--- How to complete this task ---
Give only the number of lines in these records that contain the word "whiteSpace".

--- Data to examine ---
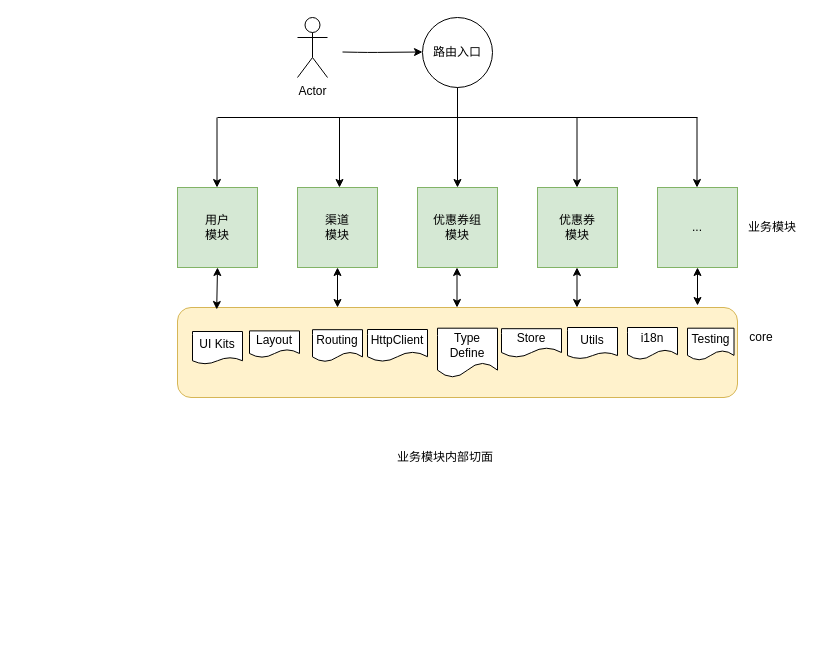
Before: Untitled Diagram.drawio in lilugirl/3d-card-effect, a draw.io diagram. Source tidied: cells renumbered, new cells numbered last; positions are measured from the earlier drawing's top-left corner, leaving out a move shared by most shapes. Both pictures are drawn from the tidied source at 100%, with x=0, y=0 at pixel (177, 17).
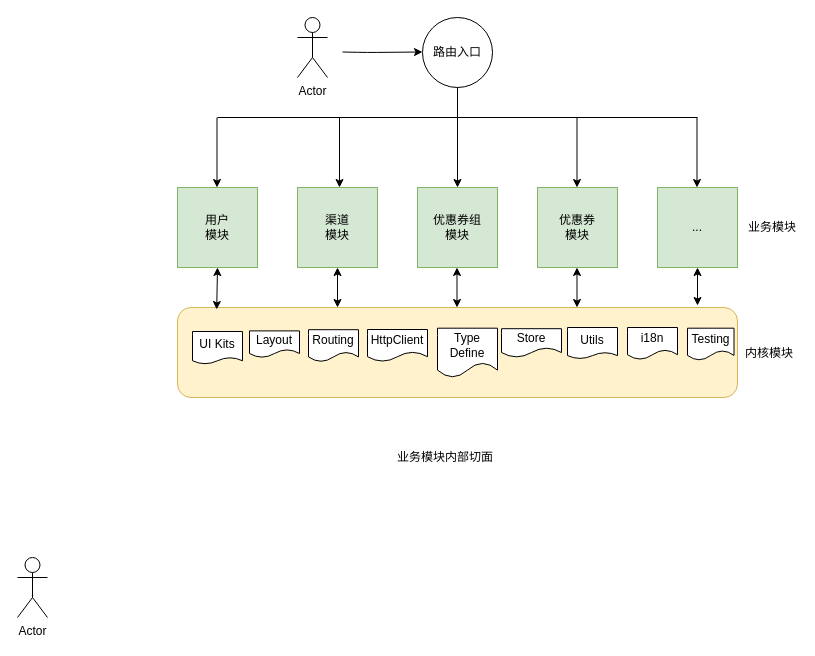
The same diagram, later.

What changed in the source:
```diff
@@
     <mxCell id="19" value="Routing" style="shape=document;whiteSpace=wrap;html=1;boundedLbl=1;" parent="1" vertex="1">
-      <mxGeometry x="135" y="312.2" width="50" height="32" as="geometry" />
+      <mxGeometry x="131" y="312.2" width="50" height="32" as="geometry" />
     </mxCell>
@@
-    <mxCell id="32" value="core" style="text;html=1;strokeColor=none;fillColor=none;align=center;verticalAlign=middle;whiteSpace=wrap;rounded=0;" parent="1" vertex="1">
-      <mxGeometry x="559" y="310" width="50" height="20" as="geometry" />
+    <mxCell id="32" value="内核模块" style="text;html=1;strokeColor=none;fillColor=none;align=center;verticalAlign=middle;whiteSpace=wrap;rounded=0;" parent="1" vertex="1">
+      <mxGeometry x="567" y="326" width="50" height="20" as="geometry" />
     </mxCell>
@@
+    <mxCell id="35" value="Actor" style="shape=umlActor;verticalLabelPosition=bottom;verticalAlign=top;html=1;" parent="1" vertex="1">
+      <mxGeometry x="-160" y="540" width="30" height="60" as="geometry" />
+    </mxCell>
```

--- The completed task ---
3